The first bite, in all probability, was juicy and tender. Not bad. A brief hit of beefiness, enough to spur you on to bite No. 2. But by bite No. 4, there was a problem: grease. The tongue gets entirely coated in it. It is at this point that many hands reach for that terrible abomination called steak sauce. It’s acidic and zingy and cuts through grease, but it blots out the weak flavor of the steak.
At steak houses all over the country, wine drinkers know the variety of grapes used to make the wine, the patch of earth where they were grown, and the year they were picked. They might even know whether the wine was aged in a barrel made from oak grown in France or America.
They don’t know nearly as much about their steak.
Not the breed, not what the cow ate, or where it was raised. All anyone seems to know about steak today is this: It doesn’t have much flavor. The great American steak is great in name only. It has become like its hated nemesis, boneless chicken breast: bland.

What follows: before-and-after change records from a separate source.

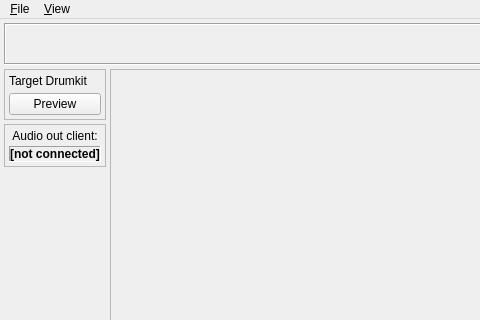
The window that res/main_window.ui (Zen-Master-SoSo/kitbash) describes before a commit, drawn with Qt 5; both pictures show x 0 to 480 and y 0 to 320 of the 982 by 768 pixel window.
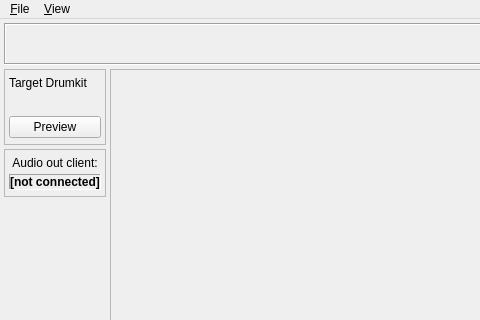
The same window after the commit. Icons and pictures are not drawn.

Diff of the .ui file:
```diff
--- a/res/main_window.ui
+++ b/res/main_window.ui
@@ -84,19 +84,19 @@
           </property>
           <layout class="QVBoxLayout" name="verticalLayout">
            <property name="spacing">
-            <number>5</number>
+            <number>6</number>
            </property>
            <property name="leftMargin">
             <number>4</number>
            </property>
            <property name="topMargin">
-            <number>4</number>
+            <number>6</number>
            </property>
            <property name="rightMargin">
             <number>4</number>
            </property>
            <property name="bottomMargin">
-            <number>4</number>
+            <number>6</number>
            </property>
            <item>
             <widget class="QLabel" name="lbl4">
@@ -108,6 +108,10 @@
              </property>
             </widget>
            </item>
+           <item>
+            <widget class="QLabel" name="lbl_audio_indicator">
+            </widget>
+           </item>
            <item>
             <widget class="QPushButton" name="b_preview">
              <property name="text">
@@ -131,19 +135,19 @@
           </property>
           <layout class="QVBoxLayout" name="vlo3">
            <property name="spacing">
-            <number>3</number>
+            <number>4</number>
            </property>
            <property name="leftMargin">
             <number>4</number>
            </property>
            <property name="topMargin">
-            <number>4</number>
+            <number>6</number>
            </property>
            <property name="rightMargin">
             <number>4</number>
            </property>
            <property name="bottomMargin">
-            <number>4</number>
+            <number>6</number>
            </property>
            <item>
             <widget class="QLabel" name="lbl2">
```
Left out of the diff: 2 changed lines with no effect on the pictures.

The decline started back in 1926 when the U.S. Department of Agriculture began grading beef. Like the rest of the country, steak had undergone a big change in the preceding decades. It was being churned out of factories like the famous Chicago and Kansas City stockyards and being distributed throughout the country. Hotels, restaurants and butcher shops were buying beef sight unseen. Some was good, and some wasn’t. So the government stepped in to make things right. It introduced its famous quality grades: Prime, Choice and Good.